Impact Series: Using Open Data for Economic Impact in Nigeria

The Edo AgriHub team engaged local communities in the data collection process.

By: Gillian Whitworth, Open Data Institute (ODI)

The context

Farming provides a significant source of revenue for the population of Edo State in Nigeria, and the state government prioritises the growth and sustainability to this sector. However, government policy-makers require accurate information to make informed policies that create a thriving business environment. Similarly, investors need the right data to facilitate their investment in farmers and agricultural companies. Consequently, the lack of verifiable and granular data to bridge this information gap limits the activities of key stakeholders and reduces the growth opportunities in the sector. To overcome this challenge, a governmental cross-departmental team developed the Edo AgriHub (EDAH) platform to provide a central repository containing data about farms across the state, providing an information source for farmers, agribusiness, investors and the government. The site team also plan to showcase the success stories of farmers who employ innovative technologies to become more efficient in their work.

Our solution

The EDAH team applied for the Open Data Institute mini-grant programme, which is supported by Open Data for Development (OD4D). The programme provided seed funding for the establishment of the EDAH platform, including initial data collection from farms across the state. As a grant recipient, the project received £6,500 over a 12-week period to collect the data and establish the first version of the platform online.

In order to build the platform, the government established a standing committee which included representatives from the Ministry of Agriculture, the Information Communication Technology Agency, and the State Bureau of Statistics. This team sat weekly to deliberate and agree upon the process for the platform’s creation, including the design of data collection across 3,700 wards in the Orhionmwon area. The government also engaged the expertise of external stakeholders, including software company SabiHub, the Edo State Farmers Cooperative Agency, and members of local governments. These partnerships were critical to collecting a wide range of data on the location, type of produce, size and markets of the relevant farms.

Importantly, the project also engaged local communities in the data collection process. Data collectors held workshops with local communities, sharing the importance of open data and the potential economic benefits for farmers for capturing information about their farms. These workshops enabled collectors to overcome misconceptions about the data being collected and its intended use.

During the project, the team received additional support from the ODI through regular mentoring meetings. These meetings provided an opportunity for the project leads to explain issues and receive expert advice, particularly around funding and communications.

Emerging Outcomes

The EDAH platform was shared in late December 2016, and provided the first central repository for farming data in Edo State. The conclusion of this first phase of the project has demonstrated the impact of effective partnerships, both across and outside government, in prioritising high demand data for publication. By bringing together expertise from different ministries, companies and community organisations, the team successfully delivered a platform that will address the information gap between farms, investors and the government in Edo State.
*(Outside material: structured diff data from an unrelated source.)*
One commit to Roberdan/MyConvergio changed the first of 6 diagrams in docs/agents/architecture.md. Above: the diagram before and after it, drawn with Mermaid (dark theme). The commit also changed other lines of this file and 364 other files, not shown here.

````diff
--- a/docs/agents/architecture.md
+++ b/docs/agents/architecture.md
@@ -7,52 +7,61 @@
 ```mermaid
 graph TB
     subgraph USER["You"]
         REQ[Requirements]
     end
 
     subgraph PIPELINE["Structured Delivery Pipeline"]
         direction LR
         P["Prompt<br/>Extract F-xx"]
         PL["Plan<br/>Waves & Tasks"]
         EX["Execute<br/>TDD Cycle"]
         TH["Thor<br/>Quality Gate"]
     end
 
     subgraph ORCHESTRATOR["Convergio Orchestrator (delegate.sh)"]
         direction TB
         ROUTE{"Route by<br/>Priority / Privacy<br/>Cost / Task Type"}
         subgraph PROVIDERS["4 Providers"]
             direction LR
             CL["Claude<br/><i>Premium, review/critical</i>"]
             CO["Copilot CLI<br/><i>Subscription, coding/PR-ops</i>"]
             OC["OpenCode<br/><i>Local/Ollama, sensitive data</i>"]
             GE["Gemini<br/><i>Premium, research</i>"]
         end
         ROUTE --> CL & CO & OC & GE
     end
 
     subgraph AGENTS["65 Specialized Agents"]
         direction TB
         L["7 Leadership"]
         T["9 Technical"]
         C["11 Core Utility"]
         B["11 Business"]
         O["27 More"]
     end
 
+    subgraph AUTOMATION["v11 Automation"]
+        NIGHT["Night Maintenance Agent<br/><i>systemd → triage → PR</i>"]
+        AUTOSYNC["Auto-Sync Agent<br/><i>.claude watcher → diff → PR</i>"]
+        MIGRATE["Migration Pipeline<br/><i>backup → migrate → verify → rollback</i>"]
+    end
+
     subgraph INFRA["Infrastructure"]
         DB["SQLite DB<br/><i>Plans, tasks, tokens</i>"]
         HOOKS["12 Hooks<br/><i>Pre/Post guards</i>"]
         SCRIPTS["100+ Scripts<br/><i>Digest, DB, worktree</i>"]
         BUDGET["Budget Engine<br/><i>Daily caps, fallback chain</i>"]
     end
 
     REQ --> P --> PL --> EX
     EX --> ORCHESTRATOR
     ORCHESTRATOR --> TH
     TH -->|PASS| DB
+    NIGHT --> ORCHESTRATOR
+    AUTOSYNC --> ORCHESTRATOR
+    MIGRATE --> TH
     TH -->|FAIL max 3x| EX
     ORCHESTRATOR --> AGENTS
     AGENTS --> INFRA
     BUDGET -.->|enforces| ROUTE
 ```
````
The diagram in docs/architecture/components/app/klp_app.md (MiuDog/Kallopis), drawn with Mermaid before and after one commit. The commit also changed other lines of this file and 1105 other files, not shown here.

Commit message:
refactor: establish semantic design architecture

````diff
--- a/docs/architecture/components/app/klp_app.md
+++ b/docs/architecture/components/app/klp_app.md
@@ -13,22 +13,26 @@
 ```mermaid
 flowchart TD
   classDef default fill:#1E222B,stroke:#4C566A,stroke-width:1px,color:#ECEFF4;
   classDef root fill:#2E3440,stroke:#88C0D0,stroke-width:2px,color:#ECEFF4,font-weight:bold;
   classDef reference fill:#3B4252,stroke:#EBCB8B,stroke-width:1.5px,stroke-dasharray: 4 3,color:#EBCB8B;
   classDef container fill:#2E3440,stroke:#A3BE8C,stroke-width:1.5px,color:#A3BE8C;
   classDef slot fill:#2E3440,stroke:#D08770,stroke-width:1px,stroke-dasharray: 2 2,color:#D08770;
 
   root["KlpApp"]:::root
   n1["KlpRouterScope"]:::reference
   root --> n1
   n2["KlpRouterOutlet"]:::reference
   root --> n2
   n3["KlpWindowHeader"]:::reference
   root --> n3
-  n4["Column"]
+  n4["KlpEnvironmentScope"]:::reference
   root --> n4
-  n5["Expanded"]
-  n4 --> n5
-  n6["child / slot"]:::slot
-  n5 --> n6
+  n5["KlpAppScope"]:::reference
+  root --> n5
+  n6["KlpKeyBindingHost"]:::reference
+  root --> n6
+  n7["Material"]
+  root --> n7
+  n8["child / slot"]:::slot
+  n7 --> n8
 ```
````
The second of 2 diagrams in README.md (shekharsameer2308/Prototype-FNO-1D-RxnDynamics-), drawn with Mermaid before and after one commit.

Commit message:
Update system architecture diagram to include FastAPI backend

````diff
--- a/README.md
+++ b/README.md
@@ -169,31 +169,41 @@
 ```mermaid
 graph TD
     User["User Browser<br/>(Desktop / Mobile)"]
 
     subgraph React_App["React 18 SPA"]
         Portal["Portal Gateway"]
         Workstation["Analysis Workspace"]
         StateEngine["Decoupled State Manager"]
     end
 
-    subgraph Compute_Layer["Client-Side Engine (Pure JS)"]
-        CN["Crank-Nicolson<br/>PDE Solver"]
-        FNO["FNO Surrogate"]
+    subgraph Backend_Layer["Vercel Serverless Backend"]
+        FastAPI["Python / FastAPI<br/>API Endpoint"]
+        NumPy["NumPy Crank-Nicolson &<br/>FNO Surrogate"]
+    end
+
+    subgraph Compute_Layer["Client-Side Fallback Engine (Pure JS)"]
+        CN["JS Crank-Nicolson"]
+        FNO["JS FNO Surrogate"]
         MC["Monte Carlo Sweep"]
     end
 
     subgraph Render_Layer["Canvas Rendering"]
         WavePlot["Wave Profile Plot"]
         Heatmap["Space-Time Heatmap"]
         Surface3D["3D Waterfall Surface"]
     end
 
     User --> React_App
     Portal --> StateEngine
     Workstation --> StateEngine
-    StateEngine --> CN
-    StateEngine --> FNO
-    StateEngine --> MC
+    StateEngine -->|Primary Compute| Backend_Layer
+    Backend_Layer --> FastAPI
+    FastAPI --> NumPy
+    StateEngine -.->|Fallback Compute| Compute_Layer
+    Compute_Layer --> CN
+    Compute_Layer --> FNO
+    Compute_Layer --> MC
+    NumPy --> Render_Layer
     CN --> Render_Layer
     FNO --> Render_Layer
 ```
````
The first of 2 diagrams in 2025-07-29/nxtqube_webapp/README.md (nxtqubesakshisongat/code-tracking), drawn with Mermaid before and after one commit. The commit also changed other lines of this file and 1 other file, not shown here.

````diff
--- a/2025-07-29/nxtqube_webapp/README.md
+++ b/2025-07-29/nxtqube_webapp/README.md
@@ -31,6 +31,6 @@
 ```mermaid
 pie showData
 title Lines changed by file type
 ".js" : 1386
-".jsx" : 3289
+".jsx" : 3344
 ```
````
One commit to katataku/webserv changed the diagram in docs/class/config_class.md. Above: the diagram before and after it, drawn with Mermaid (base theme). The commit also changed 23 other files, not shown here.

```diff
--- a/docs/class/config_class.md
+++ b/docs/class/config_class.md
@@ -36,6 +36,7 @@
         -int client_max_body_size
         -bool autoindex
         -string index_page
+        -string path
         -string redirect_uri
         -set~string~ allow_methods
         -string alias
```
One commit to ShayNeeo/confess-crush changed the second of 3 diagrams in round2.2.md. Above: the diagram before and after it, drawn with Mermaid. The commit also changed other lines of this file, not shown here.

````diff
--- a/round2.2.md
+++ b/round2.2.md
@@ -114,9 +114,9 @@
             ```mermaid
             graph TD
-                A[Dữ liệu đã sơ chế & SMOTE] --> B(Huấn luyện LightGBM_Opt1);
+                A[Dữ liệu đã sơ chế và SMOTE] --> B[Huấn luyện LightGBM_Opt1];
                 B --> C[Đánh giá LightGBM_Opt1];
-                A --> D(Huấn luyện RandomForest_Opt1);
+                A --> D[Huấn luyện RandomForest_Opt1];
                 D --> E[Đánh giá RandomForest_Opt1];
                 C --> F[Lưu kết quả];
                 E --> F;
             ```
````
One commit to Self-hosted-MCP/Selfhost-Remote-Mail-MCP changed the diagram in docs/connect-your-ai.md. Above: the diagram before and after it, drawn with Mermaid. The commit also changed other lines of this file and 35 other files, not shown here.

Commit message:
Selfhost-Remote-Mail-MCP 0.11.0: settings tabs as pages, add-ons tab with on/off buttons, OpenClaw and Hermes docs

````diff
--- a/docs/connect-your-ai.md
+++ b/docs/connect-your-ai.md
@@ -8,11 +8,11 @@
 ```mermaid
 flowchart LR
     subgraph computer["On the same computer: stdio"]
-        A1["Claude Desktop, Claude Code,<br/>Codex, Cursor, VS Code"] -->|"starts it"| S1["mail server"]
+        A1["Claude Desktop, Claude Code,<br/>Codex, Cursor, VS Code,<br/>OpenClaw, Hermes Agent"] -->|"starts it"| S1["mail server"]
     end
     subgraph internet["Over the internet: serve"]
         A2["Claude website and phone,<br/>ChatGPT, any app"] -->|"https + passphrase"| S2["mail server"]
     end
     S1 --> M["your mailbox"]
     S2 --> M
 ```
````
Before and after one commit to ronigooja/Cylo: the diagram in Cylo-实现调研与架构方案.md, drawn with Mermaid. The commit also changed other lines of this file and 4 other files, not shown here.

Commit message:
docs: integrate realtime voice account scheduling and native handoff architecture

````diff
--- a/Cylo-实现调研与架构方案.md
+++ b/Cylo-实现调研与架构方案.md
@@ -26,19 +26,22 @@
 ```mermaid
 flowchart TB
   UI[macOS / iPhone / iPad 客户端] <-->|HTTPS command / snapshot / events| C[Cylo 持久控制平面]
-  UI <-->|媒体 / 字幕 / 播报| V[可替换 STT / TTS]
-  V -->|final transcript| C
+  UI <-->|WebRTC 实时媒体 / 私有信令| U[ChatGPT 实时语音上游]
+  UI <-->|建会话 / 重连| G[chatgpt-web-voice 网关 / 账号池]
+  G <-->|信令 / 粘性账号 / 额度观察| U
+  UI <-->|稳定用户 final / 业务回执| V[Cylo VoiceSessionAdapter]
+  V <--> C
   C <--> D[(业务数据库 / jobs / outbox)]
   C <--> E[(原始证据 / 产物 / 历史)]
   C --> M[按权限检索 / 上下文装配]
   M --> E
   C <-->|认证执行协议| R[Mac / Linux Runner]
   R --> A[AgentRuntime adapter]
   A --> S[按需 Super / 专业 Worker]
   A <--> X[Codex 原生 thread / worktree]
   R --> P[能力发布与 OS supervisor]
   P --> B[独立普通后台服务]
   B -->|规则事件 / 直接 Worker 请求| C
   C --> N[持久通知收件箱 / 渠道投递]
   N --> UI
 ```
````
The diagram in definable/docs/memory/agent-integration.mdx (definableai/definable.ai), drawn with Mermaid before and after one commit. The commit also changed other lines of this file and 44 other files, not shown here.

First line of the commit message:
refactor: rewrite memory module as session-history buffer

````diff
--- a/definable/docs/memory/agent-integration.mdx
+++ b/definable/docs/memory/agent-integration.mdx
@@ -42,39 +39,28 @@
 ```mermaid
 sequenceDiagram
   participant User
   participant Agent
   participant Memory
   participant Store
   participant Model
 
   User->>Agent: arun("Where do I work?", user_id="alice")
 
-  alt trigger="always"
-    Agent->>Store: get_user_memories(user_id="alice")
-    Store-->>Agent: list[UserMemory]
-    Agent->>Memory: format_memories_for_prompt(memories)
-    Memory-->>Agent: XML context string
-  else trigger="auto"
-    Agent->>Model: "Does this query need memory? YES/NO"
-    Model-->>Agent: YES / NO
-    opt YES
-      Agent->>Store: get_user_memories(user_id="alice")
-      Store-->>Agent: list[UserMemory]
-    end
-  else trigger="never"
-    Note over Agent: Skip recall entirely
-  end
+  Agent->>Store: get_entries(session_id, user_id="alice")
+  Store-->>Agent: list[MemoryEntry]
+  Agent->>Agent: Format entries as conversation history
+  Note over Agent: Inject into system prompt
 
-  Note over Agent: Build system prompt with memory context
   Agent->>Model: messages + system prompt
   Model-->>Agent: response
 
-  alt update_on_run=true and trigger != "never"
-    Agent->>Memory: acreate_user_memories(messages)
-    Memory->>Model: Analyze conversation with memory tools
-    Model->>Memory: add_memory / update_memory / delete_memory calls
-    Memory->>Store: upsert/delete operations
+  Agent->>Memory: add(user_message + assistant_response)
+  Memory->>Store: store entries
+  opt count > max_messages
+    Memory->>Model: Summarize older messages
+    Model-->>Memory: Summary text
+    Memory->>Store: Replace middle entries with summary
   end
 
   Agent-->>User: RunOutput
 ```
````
The government is currently utilising the data on the portal for planning around agricultural policy, and the project has been included in the government’s budget for this year. This will ensure that the project is likely to be sustainable into the future.

In future, the team plans to repeat the data collection and community workshop process in the remaining 17 local government areas in Edo, so that the portal will provide a comprehensive overview of farming in the state.

For further information, see pictures of their data collection and videos on their findings.

Originally published at on June 7, 2017.